Your assignment>
Please report every line in the entries that contains the string "axes".

Image comparison data>
Content starts

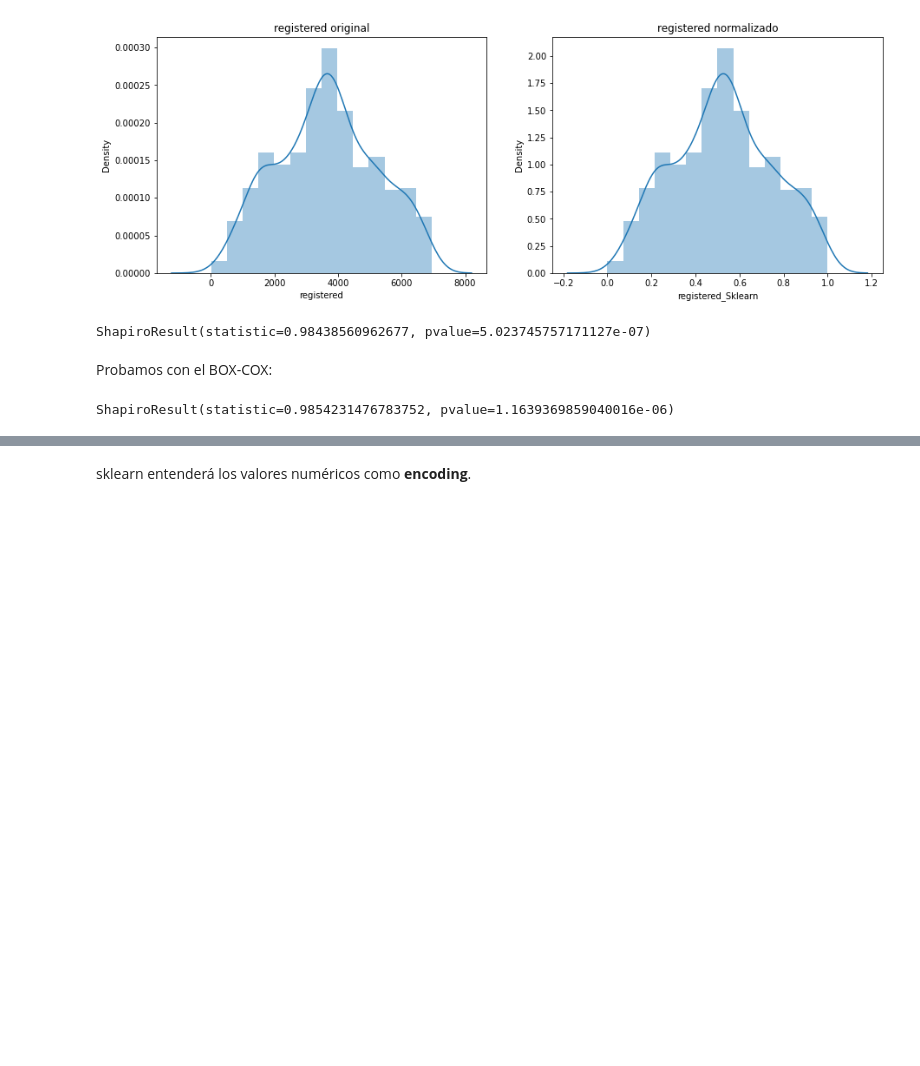
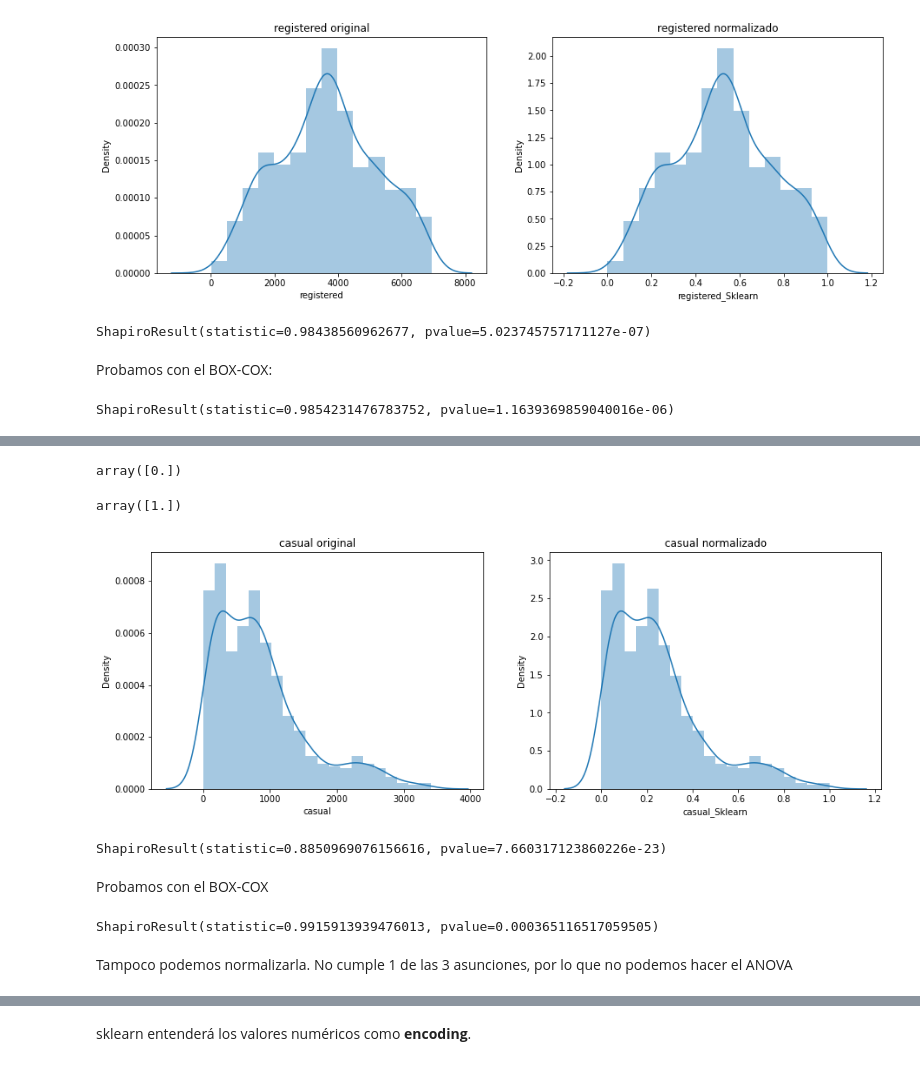
Before and after one commit to Adalab/DA-project-da-promo-c-modulo-3-team-6, a Jupyter notebook: sprint1/sprint1-Encoding.ipynb, the cells around one changed output, grey strips where cells are left out. Drawn from its saved outputs; the diff is of its cells as text; code cells hidden in the pictures; blank space fills up the shorter version.

```diff
--- a/sprint1/sprint1-Encoding.ipynb
+++ b/sprint1/sprint1-Encoding.ipynb
@@ -147,0 +137,32 @@ Sigue sin normalizar.
+# %%
+x_norm2 = minmax2.transform(df[["casual"]])
+# %%
+x_norm2.min(axis=0)
+# %% [output]
+array([0.])
+# %%
+x_norm2.max(axis=0)
+# %% [output]
+array([1.])
+# %%
+num_minmax2 = pd.DataFrame(x_norm2, columns=["casual_Sklearn"])
+# %%
+df["casual_Sklearn"]= num_minmax2
+# %%
+df["casual_Sklearn"]= num_minmax2
+# %%
+fig, axes = plt.subplots(1, 2, figsize = (15,5))
+
+axes[0].set_title('casual original')
+axes[1].set_title('casual normalizado')
+
+sns.distplot(df['casual'] ,ax = axes[0])
+sns.distplot(df['casual_Sklearn'], ax = axes[1]);
+# %% [output]
+[figure, added]
+# %%
+stats.shapiro(df["casual_Sklearn"])
+# %% [output]
+ShapiroResult(statistic=0.8850969076156616, pvalue=7.660317123860226e-23)
+# %% [markdown]
+Probamos con el BOX-COX
@@ -147,0 +171,6 @@ Sigue sin normalizar.
+# %%
+stats.shapiro(df["casual_BOX"])
+# %% [output]
+ShapiroResult(statistic=0.9915913939476013, pvalue=0.000365116517059505)
+# %% [markdown]
+Tampoco podemos normalizarla. No cumple 1 de las 3 asunciones, por lo que no podemos hacer el ANOVA
```
Also changed, not shown: parts of 71 cells of this notebook, 9 other files.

Content ends

Result of the exercise>
+fig, axes = plt.subplots(1, 2, figsize = (15,5))
+axes[0].set_title('casual original')
+axes[1].set_title('casual normalizado')
+sns.distplot(df['casual'] ,ax = axes[0])
+sns.distplot(df['casual_Sklearn'], ax = axes[1]);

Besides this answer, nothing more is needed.